▸ WORK ORDER: Give back every entry, copied exactly.

▸ INFORMATION GIVEN:
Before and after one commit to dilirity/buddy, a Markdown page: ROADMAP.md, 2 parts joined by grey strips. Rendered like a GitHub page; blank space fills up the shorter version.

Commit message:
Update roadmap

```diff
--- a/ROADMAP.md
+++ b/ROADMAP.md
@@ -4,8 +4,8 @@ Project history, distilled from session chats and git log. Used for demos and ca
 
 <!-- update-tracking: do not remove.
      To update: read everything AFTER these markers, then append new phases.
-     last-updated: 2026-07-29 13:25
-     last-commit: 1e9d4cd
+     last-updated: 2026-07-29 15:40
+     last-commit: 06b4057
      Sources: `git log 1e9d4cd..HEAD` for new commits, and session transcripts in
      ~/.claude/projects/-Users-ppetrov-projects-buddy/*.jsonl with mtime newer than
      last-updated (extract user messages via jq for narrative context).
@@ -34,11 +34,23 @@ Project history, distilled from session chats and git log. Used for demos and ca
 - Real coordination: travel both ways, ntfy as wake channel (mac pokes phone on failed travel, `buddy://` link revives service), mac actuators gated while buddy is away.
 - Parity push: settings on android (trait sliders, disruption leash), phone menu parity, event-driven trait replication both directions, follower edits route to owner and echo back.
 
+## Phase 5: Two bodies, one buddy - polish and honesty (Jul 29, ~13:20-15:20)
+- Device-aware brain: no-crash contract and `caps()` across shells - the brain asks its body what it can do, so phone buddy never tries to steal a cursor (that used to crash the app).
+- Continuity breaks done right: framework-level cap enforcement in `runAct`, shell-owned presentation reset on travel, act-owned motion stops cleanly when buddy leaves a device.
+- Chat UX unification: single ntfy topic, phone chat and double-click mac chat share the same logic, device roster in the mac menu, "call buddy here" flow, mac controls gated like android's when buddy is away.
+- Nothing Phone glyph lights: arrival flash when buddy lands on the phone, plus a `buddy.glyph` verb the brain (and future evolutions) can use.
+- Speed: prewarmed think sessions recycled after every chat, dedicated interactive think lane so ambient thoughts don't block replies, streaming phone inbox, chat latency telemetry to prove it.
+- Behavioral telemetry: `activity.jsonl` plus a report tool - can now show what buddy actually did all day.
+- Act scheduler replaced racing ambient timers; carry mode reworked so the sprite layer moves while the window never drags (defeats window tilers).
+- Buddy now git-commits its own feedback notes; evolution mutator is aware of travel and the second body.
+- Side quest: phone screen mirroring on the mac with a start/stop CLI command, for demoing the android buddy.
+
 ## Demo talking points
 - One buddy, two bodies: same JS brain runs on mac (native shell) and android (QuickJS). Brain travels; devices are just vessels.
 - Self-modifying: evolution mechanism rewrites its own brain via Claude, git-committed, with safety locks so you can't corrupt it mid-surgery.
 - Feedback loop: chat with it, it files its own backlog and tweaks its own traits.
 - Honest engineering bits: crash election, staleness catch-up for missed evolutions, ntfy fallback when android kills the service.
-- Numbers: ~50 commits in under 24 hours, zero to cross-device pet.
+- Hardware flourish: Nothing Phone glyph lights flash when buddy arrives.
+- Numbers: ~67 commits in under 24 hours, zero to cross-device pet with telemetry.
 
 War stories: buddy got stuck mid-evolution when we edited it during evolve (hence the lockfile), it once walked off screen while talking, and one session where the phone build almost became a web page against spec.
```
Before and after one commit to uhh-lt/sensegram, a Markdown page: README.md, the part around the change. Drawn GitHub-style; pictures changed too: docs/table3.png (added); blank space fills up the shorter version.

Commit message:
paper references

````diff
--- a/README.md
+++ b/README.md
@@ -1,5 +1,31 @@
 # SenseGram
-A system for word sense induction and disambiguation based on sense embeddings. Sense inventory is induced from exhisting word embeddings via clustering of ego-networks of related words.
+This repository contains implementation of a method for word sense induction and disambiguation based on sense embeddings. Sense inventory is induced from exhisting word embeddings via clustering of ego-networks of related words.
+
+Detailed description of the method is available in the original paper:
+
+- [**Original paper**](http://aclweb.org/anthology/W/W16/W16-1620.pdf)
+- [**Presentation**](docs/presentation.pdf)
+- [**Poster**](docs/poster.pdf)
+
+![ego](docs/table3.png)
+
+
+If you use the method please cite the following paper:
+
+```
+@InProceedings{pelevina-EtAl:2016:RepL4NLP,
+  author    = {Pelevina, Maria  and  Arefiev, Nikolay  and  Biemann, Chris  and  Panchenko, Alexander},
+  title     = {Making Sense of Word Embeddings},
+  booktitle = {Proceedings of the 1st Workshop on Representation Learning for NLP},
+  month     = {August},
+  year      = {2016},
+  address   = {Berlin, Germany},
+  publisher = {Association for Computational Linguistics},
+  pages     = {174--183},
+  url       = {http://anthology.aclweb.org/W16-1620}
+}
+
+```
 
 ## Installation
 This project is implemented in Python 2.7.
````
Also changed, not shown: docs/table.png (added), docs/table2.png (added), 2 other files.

▸ ANSWER AREA:
Before and after one commit to dilirity/buddy, a Markdown page: ROADMAP.md, 2 parts joined by grey strips. Rendered like a GitHub page; blank space fills up the shorter version.

Commit message:
Update roadmap

```diff
--- a/ROADMAP.md
+++ b/ROADMAP.md
@@ -4,8 +4,8 @@ Project history, distilled from session chats and git log. Used for demos and ca
 
 <!-- update-tracking: do not remove.
      To update: read everything AFTER these markers, then append new phases.
-     last-updated: 2026-07-29 13:25
-     last-commit: 1e9d4cd
+     last-updated: 2026-07-29 15:40
+     last-commit: 06b4057
      Sources: `git log 1e9d4cd..HEAD` for new commits, and session transcripts in
      ~/.claude/projects/-Users-ppetrov-projects-buddy/*.jsonl with mtime newer than
      last-updated (extract user messages via jq for narrative context).
@@ -34,11 +34,23 @@ Project history, distilled from session chats and git log. Used for demos and ca
 - Real coordination: travel both ways, ntfy as wake channel (mac pokes phone on failed travel, `buddy://` link revives service), mac actuators gated while buddy is away.
 - Parity push: settings on android (trait sliders, disruption leash), phone menu parity, event-driven trait replication both directions, follower edits route to owner and echo back.
 
+## Phase 5: Two bodies, one buddy - polish and honesty (Jul 29, ~13:20-15:20)
+- Device-aware brain: no-crash contract and `caps()` across shells - the brain asks its body what it can do, so phone buddy never tries to steal a cursor (that used to crash the app).
+- Continuity breaks done right: framework-level cap enforcement in `runAct`, shell-owned presentation reset on travel, act-owned motion stops cleanly when buddy leaves a device.
+- Chat UX unification: single ntfy topic, phone chat and double-click mac chat share the same logic, device roster in the mac menu, "call buddy here" flow, mac controls gated like android's when buddy is away.
+- Nothing Phone glyph lights: arrival flash when buddy lands on the phone, plus a `buddy.glyph` verb the brain (and future evolutions) can use.
+- Speed: prewarmed think sessions recycled after every chat, dedicated interactive think lane so ambient thoughts don't block replies, streaming phone inbox, chat latency telemetry to prove it.
+- Behavioral telemetry: `activity.jsonl` plus a report tool - can now show what buddy actually did all day.
+- Act scheduler replaced racing ambient timers; carry mode reworked so the sprite layer moves while the window never drags (defeats window tilers).
+- Buddy now git-commits its own feedback notes; evolution mutator is aware of travel and the second body.
+- Side quest: phone screen mirroring on the mac with a start/stop CLI command, for demoing the android buddy.
+
 ## Demo talking points
 - One buddy, two bodies: same JS brain runs on mac (native shell) and android (QuickJS). Brain travels; devices are just vessels.
 - Self-modifying: evolution mechanism rewrites its own brain via Claude, git-committed, with safety locks so you can't corrupt it mid-surgery.
 - Feedback loop: chat with it, it files its own backlog and tweaks its own traits.
 - Honest engineering bits: crash election, staleness catch-up for missed evolutions, ntfy fallback when android kills the service.
-- Numbers: ~50 commits in under 24 hours, zero to cross-device pet.
+- Hardware flourish: Nothing Phone glyph lights flash when buddy arrives.
+- Numbers: ~67 commits in under 24 hours, zero to cross-device pet with telemetry.
 
 War stories: buddy got stuck mid-evolution when we edited it during evolve (hence the lockfile), it once walked off screen while talking, and one session where the phone build almost became a web page against spec.
```
Before and after one commit to uhh-lt/sensegram, a Markdown page: README.md, the part around the change. Drawn GitHub-style; pictures changed too: docs/table3.png (added); blank space fills up the shorter version.

Commit message:
paper references

````diff
--- a/README.md
+++ b/README.md
@@ -1,5 +1,31 @@
 # SenseGram
-A system for word sense induction and disambiguation based on sense embeddings. Sense inventory is induced from exhisting word embeddings via clustering of ego-networks of related words.
+This repository contains implementation of a method for word sense induction and disambiguation based on sense embeddings. Sense inventory is induced from exhisting word embeddings via clustering of ego-networks of related words.
+
+Detailed description of the method is available in the original paper:
+
+- [**Original paper**](http://aclweb.org/anthology/W/W16/W16-1620.pdf)
+- [**Presentation**](docs/presentation.pdf)
+- [**Poster**](docs/poster.pdf)
+
+![ego](docs/table3.png)
+
+
+If you use the method please cite the following paper:
+
+```
+@InProceedings{pelevina-EtAl:2016:RepL4NLP,
+  author    = {Pelevina, Maria  and  Arefiev, Nikolay  and  Biemann, Chris  and  Panchenko, Alexander},
+  title     = {Making Sense of Word Embeddings},
+  booktitle = {Proceedings of the 1st Workshop on Representation Learning for NLP},
+  month     = {August},
+  year      = {2016},
+  address   = {Berlin, Germany},
+  publisher = {Association for Computational Linguistics},
+  pages     = {174--183},
+  url       = {http://anthology.aclweb.org/W16-1620}
+}
+
+```
 
 ## Installation
 This project is implemented in Python 2.7.
````
Also changed, not shown: docs/table.png (added), docs/table2.png (added), 2 other files.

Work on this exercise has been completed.